> Your goal
In the records below, find every line with the word "paper" and copy it.

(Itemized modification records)
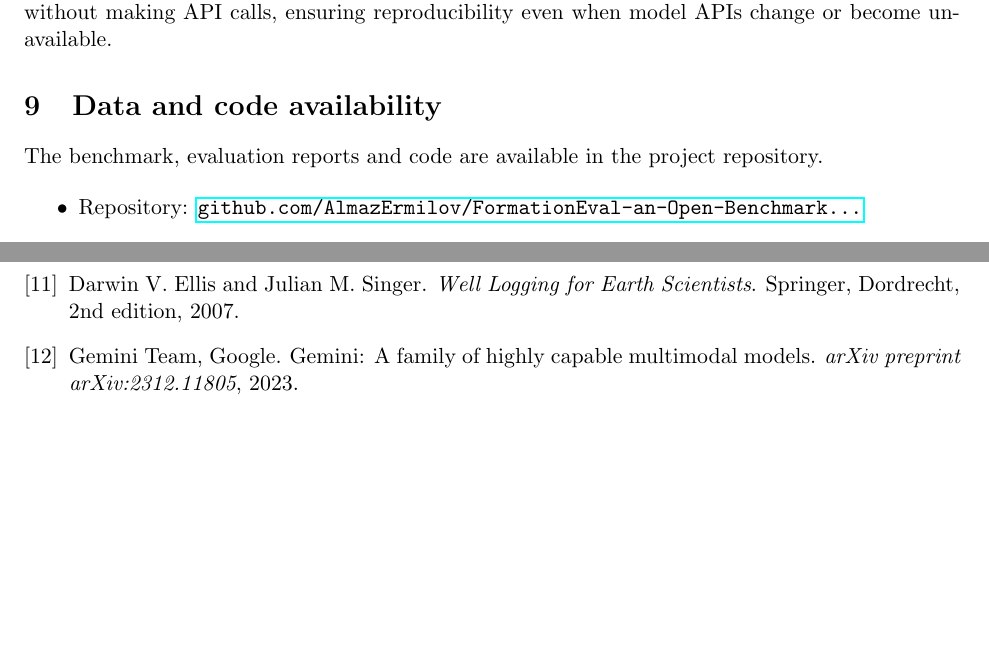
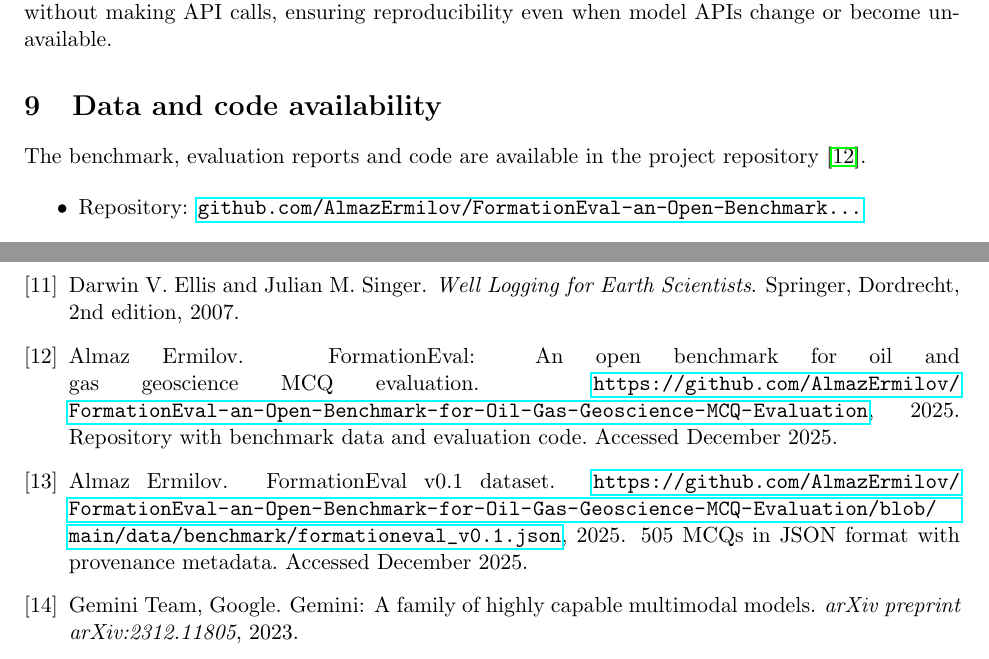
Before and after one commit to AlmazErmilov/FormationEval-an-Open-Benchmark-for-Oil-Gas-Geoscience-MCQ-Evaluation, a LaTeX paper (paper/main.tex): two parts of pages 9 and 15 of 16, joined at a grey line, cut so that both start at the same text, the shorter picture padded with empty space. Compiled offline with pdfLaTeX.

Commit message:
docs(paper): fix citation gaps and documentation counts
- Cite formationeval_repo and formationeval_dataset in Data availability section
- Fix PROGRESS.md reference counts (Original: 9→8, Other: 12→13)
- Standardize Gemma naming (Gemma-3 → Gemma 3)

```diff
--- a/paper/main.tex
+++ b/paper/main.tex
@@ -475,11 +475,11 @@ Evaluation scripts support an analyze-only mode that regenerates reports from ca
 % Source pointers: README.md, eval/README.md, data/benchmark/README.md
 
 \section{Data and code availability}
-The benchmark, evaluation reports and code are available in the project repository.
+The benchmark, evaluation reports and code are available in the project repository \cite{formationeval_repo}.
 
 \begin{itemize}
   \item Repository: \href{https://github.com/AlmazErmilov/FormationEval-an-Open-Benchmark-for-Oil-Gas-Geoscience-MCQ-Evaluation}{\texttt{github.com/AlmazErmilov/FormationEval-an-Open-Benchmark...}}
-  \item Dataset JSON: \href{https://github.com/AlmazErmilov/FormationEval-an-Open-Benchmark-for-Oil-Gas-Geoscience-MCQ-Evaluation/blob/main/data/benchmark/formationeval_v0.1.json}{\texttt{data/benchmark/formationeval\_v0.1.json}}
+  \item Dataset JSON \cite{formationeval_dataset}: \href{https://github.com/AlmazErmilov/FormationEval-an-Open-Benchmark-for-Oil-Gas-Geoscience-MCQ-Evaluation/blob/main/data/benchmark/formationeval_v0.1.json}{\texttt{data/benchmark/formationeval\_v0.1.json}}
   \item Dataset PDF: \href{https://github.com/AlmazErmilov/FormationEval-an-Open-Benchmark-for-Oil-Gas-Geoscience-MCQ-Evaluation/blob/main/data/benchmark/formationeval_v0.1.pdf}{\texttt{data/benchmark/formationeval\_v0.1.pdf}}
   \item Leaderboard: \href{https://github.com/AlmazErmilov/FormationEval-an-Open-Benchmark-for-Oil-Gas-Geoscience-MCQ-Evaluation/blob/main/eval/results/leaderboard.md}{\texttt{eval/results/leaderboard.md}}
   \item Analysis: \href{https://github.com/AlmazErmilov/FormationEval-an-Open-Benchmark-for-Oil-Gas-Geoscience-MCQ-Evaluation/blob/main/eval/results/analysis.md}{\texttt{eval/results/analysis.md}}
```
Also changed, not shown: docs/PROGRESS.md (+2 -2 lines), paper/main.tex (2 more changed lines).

---

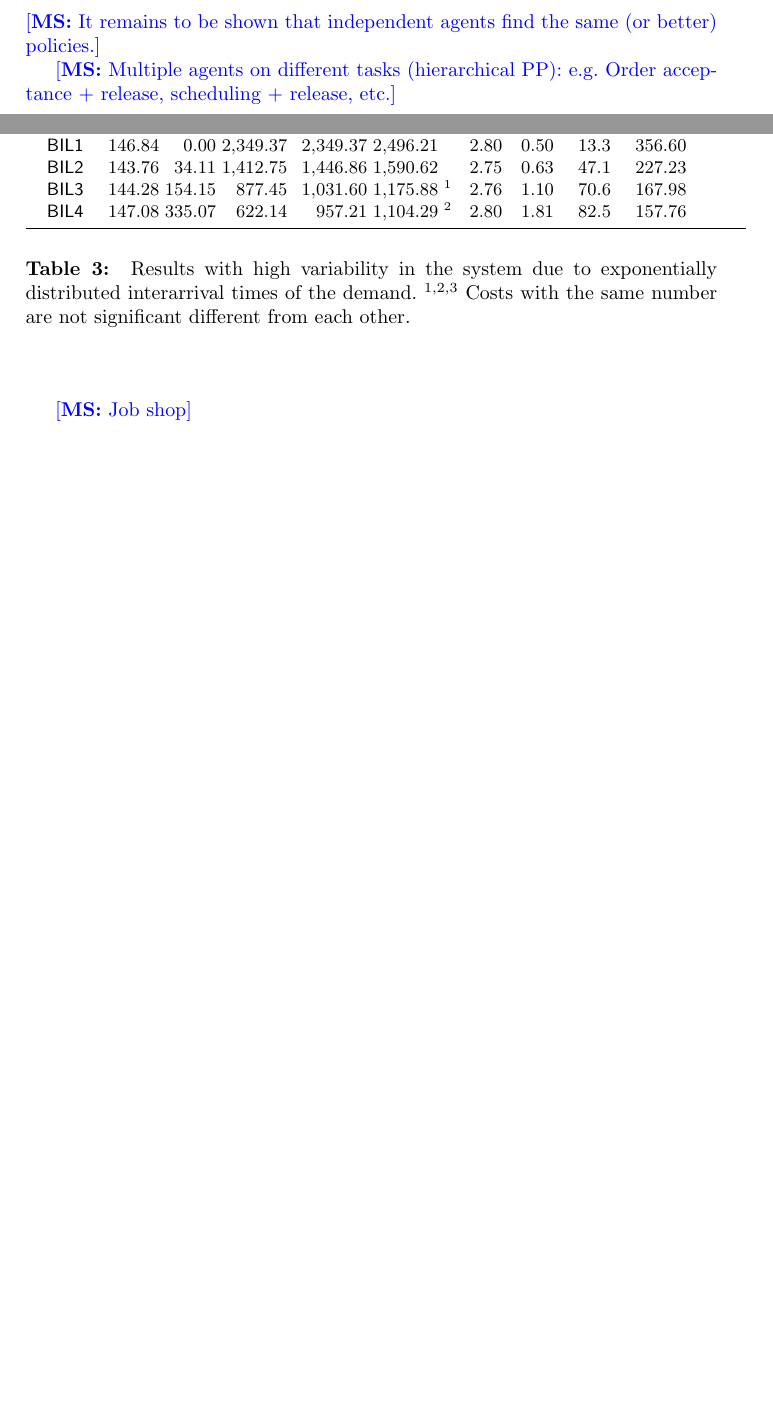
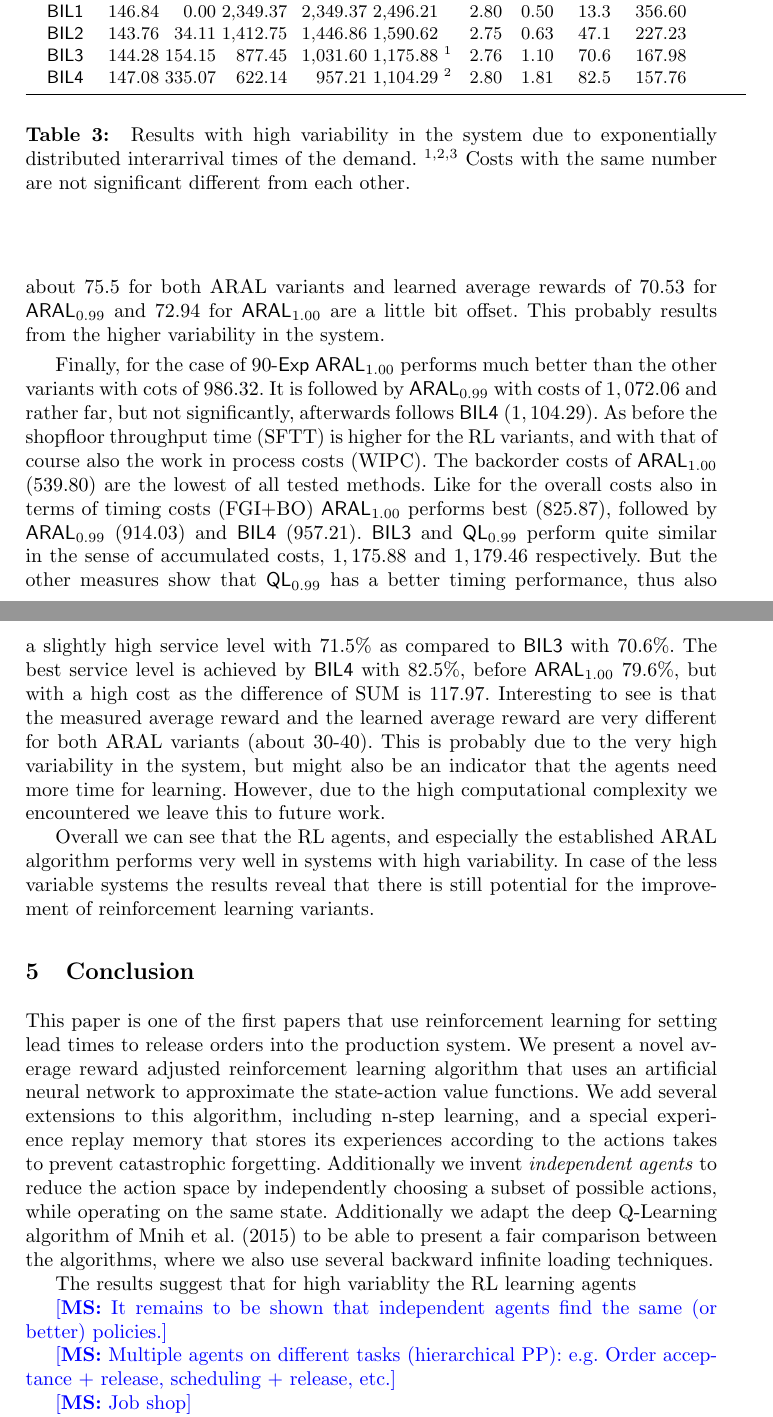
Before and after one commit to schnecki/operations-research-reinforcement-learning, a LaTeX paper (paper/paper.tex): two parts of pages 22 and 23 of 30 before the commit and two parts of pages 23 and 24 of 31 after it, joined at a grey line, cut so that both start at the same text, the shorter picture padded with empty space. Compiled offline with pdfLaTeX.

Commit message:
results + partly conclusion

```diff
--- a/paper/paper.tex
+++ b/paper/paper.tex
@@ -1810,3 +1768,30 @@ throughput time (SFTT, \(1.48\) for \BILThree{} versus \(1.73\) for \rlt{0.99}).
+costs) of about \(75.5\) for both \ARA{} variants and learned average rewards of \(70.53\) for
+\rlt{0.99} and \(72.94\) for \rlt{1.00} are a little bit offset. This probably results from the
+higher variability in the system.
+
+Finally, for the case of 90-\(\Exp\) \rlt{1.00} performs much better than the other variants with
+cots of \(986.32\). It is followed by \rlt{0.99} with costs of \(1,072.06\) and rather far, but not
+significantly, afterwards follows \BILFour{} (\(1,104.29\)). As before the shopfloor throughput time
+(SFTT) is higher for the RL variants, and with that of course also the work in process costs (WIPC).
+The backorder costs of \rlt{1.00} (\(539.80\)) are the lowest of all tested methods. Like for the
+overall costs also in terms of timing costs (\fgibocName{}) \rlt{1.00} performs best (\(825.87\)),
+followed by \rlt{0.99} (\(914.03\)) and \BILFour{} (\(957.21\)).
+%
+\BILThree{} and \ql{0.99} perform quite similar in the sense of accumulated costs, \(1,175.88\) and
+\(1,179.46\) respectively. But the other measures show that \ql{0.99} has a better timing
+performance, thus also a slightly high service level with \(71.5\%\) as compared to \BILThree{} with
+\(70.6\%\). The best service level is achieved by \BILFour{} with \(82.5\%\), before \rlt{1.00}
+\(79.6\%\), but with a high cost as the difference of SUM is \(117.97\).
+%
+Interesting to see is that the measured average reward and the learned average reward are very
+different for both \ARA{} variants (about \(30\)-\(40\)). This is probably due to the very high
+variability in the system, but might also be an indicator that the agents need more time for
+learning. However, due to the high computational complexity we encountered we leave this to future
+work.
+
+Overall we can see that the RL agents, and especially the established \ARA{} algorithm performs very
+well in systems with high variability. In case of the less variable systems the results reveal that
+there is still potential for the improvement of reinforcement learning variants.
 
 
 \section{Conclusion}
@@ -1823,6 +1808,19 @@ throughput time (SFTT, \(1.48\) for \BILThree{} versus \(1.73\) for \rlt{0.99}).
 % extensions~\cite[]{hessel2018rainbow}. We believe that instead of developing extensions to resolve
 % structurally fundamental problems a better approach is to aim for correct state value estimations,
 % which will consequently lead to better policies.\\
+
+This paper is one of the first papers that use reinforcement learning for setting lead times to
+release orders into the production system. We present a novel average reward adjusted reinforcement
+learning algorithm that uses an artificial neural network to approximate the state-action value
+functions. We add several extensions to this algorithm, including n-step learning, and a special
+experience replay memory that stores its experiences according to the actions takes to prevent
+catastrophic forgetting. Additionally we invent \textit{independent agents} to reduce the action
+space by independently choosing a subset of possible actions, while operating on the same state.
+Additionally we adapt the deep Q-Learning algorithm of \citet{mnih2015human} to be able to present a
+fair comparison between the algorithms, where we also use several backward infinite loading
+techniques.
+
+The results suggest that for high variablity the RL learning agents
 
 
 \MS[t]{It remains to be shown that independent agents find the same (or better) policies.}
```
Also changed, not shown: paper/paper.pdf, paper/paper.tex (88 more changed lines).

==

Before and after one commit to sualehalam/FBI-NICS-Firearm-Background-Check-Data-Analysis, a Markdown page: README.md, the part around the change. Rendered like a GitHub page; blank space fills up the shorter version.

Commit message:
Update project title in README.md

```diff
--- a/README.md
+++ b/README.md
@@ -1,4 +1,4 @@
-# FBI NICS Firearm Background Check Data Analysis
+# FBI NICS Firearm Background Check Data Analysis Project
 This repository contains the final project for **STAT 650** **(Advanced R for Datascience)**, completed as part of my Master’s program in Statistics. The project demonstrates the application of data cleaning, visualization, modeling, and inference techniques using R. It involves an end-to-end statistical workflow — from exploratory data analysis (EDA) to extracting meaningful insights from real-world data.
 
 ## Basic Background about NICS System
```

> Exercise output
Before and after one commit to AlmazErmilov/FormationEval-an-Open-Benchmark-for-Oil-Gas-Geoscience-MCQ-Evaluation, a LaTeX paper (paper/main.tex): two parts of pages 9 and 15 of 16, joined at a grey line, cut so that both start at the same text, the shorter picture padded with empty space. Compiled offline with pdfLaTeX.
docs(paper): fix citation gaps and documentation counts
--- a/paper/main.tex
+++ b/paper/main.tex
Also changed, not shown: docs/PROGRESS.md (+2 -2 lines), paper/main.tex (2 more changed lines).
Before and after one commit to schnecki/operations-research-reinforcement-learning, a LaTeX paper (paper/paper.tex): two parts of pages 22 and 23 of 30 before the commit and two parts of pages 23 and 24 of 31 after it, joined at a grey line, cut so that both start at the same text, the shorter picture padded with empty space. Compiled offline with pdfLaTeX.
--- a/paper/paper.tex
+++ b/paper/paper.tex
+This paper is one of the first papers that use reinforcement learning for setting lead times to
Also changed, not shown: paper/paper.pdf, paper/paper.tex (88 more changed lines).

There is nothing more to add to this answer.